Israeli Forces Have Started Flooding Hamas’ Terror Tunnels With Seawater

AP Photo/Victor R. Caivano

UPDATE: They’re flooding the tunnels.

Israel has resumed military operations in Gaza after Hamas violated the terms of the brief but tenuous ceasefire that was heavily based on the release of the 200 or so Israelis who were kidnapped on October 7. Scores were released by the terrorists, but continued to attack Israeli forces. Rocket attacks also continued, but Prime Minister Benjamin Netanyahu’s government somewhat tolerated the violations in the ceasefire to ensure as many Israelis held in captivity could be released. Israel would, in turn, release some 150 Palestinians imprisoned on terror charges.
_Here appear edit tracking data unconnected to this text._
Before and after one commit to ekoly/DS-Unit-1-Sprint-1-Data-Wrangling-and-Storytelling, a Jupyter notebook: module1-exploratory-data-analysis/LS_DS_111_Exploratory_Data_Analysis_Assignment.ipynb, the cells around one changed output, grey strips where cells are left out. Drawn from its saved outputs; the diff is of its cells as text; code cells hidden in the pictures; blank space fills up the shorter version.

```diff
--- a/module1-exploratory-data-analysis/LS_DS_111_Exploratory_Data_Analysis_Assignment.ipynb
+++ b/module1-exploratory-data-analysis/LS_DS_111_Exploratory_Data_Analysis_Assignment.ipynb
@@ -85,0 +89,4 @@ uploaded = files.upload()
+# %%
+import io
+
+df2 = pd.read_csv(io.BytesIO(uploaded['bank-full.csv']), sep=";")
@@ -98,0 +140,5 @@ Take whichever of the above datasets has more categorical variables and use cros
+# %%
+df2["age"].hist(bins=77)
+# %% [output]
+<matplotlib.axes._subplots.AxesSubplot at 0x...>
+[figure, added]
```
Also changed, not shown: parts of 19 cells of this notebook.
We all knew this deal would break down, and it did on December 1. Now, the IDF is back to mopping up terrorist holdouts and mulling over what to do about the intricate terror tunnels that spread throughout the strip.

Multiple entry points have been discovered, and Israel knows some of these tunnels are hundreds of feet below the surface, hence why Hamas is using the fuel stores to power generators that feed their terrorist forces hiding below with oxygen. Israel has the manpower and technology to wipe out everyone, but it’ll take time. However, the latter predicament is one Israeli society is willing to tolerate to ensure the safety of their country. Israel has already said it will remain in the Gaza Strip long after their war with Hamas is over. Still, what to do about the terrorists still hiding in the tunnels remains an issue. Dogs have found and neutralized some of these savages, but many are no wider than a telephone booth, leading to serious concerns about casualties. They’re also booby-trapped, and the environment is virtually pitch black. There is an anti-personnel foam bomb that can be deployed, but the latest plan is to flush out the terrorists with seawater. The problem is that it could also ruin the strip’s water system (via WSJ): 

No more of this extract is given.